Inside the massive building, which got a face-lift two years ago when new windows were installed, signs of decay are visible everywhere. No one has been allowed inside for years, officially, except for construction and survey crews. Crumbling walls are marked with graffiti, anything of value has been stripped away and portions of the roof are missing, inviting all of Mother Nature’s elements — and creatures — to come inside.
“We’ve started,” said Moroun. “You know, the windows alone were $4 million, the elevator we put in was a couple million dollars, the cleanup that we’ve done so far has been a few million dollars. So, slowly but surely we’re going to be filling in the foundation of that [$100 million] number. But we need an economically viable engine, or maybe two, to do a complete renovation.”
And all options are open, Moroun said, whether its business, retail or residential to occupy the building — Mayor Mike Duggan recently said he could see high-end lofts in the building’s top floors. One thing is for certain: The train station might not be the prettiest, the cleanest or the newest building on the block, but it’s not going anywhere.
“We’d never tear it down,” Moroun, the son of trucking magnate and Ambassador Bridge owner Manuel “Matty” Moroun, said staunchly. “This structure needs to be rejuvenated. We’ve started and we’re going to see it all the way through.”
And that might come sooner than we think.

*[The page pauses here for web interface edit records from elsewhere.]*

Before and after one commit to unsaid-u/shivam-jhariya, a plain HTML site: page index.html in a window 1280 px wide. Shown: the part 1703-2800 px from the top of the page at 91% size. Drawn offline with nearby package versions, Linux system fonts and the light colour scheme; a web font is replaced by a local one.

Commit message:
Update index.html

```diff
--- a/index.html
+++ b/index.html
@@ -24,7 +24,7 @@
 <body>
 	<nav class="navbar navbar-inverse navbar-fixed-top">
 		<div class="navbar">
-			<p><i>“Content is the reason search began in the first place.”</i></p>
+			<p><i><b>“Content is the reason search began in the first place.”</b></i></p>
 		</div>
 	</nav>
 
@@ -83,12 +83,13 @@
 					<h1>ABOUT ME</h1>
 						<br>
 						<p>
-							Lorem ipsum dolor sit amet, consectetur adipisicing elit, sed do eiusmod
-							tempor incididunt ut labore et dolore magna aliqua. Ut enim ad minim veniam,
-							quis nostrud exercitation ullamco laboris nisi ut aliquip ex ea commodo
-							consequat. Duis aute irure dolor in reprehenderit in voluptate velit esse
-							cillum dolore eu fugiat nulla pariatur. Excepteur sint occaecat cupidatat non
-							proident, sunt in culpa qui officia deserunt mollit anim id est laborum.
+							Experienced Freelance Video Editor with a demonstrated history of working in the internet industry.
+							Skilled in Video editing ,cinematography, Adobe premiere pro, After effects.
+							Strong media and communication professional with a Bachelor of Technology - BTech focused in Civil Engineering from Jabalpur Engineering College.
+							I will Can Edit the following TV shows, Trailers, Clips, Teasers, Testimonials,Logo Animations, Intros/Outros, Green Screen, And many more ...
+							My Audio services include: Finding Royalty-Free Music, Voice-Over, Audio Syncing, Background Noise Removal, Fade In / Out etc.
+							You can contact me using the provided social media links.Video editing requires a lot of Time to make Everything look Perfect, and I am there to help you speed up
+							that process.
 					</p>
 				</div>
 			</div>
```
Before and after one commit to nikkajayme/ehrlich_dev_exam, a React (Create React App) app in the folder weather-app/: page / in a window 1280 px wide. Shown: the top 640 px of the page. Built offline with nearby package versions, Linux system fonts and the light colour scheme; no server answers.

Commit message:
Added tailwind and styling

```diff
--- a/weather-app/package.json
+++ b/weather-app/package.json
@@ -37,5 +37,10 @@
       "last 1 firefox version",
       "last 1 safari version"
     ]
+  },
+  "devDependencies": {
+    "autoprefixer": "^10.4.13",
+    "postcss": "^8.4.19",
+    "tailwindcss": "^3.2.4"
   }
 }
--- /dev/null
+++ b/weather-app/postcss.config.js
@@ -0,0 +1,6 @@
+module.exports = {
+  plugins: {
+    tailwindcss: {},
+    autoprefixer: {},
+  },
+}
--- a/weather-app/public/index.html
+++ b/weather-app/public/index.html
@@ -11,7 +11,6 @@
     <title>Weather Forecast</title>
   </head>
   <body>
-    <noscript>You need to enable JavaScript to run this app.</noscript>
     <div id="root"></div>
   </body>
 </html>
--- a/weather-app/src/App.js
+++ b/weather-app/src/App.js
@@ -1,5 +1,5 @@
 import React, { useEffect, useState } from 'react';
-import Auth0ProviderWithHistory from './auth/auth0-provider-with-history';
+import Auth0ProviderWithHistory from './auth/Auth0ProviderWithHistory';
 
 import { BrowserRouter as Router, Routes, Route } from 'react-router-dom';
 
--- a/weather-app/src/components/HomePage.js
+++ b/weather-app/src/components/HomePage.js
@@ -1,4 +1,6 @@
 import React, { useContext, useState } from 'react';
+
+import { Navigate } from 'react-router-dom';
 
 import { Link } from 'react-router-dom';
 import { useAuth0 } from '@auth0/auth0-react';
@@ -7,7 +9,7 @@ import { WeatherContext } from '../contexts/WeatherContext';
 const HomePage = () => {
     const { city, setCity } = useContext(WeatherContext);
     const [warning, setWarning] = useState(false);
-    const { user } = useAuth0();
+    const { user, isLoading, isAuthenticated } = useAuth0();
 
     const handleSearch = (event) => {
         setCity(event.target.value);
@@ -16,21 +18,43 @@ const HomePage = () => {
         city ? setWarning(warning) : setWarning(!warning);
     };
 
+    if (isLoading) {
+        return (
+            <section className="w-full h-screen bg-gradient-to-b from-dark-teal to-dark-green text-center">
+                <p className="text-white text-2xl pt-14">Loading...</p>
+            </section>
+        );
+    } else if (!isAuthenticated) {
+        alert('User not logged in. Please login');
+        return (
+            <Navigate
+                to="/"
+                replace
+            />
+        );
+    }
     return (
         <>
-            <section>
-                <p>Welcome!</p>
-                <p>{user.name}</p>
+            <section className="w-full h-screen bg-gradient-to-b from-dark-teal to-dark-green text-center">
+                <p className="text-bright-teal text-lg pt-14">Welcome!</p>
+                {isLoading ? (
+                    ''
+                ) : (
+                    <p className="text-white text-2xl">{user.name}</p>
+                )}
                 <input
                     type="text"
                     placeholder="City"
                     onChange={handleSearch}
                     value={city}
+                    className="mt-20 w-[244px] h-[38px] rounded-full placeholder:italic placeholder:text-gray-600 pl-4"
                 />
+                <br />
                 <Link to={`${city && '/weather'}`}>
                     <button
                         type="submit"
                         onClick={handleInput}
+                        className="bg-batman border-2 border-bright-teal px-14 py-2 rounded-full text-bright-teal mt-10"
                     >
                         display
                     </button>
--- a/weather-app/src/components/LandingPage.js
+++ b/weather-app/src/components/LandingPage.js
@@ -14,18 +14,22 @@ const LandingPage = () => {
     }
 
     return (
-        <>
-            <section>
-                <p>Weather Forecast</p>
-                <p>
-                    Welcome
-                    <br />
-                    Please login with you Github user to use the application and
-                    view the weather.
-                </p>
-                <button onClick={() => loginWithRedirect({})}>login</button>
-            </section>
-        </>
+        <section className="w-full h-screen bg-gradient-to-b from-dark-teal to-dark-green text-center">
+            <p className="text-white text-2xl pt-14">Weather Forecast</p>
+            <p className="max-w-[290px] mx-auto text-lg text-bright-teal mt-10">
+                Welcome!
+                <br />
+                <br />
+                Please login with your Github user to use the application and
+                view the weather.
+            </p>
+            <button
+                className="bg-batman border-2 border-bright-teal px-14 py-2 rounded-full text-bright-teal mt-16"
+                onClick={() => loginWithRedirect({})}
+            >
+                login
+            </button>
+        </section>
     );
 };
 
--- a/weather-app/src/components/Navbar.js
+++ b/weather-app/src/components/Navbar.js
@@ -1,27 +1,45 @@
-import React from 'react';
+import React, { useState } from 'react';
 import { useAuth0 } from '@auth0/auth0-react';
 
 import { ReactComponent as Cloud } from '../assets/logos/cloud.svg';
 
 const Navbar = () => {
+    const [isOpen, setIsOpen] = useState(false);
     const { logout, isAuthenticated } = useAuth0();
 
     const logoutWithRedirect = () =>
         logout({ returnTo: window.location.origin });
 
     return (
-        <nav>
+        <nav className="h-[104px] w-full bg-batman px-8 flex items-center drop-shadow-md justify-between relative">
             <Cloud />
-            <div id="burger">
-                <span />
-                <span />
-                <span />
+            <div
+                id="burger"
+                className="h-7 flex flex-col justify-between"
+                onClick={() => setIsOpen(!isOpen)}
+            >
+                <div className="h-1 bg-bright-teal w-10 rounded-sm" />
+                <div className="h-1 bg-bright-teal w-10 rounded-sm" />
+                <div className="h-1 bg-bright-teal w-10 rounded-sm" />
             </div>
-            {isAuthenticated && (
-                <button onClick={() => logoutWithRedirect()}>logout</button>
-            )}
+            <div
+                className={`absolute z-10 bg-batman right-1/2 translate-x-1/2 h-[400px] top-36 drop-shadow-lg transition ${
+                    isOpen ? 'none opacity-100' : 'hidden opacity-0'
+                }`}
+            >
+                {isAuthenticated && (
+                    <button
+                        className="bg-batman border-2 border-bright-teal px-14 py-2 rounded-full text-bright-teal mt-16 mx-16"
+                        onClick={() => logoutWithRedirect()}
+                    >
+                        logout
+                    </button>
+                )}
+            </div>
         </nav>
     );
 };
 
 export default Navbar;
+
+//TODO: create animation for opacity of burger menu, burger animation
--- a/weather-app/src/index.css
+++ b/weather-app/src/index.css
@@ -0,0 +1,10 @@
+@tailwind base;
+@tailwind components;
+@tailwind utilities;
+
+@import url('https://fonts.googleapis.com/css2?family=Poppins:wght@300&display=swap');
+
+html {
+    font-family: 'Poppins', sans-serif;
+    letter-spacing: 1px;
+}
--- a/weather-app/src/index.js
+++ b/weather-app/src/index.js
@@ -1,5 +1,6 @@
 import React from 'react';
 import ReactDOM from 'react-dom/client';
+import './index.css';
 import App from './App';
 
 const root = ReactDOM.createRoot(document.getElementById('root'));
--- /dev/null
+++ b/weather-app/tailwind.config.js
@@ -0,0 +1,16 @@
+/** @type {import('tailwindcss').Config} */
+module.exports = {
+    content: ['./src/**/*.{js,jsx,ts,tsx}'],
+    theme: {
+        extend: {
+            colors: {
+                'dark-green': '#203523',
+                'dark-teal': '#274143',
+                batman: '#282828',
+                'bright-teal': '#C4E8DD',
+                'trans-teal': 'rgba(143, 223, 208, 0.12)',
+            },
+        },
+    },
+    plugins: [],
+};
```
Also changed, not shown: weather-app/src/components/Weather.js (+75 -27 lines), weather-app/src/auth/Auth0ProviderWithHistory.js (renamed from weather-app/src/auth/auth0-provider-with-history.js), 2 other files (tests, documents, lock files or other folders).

“For the right project, I think we could get going pretty fast,” Moroun eluded. “The next 18 months should tell us a lot.”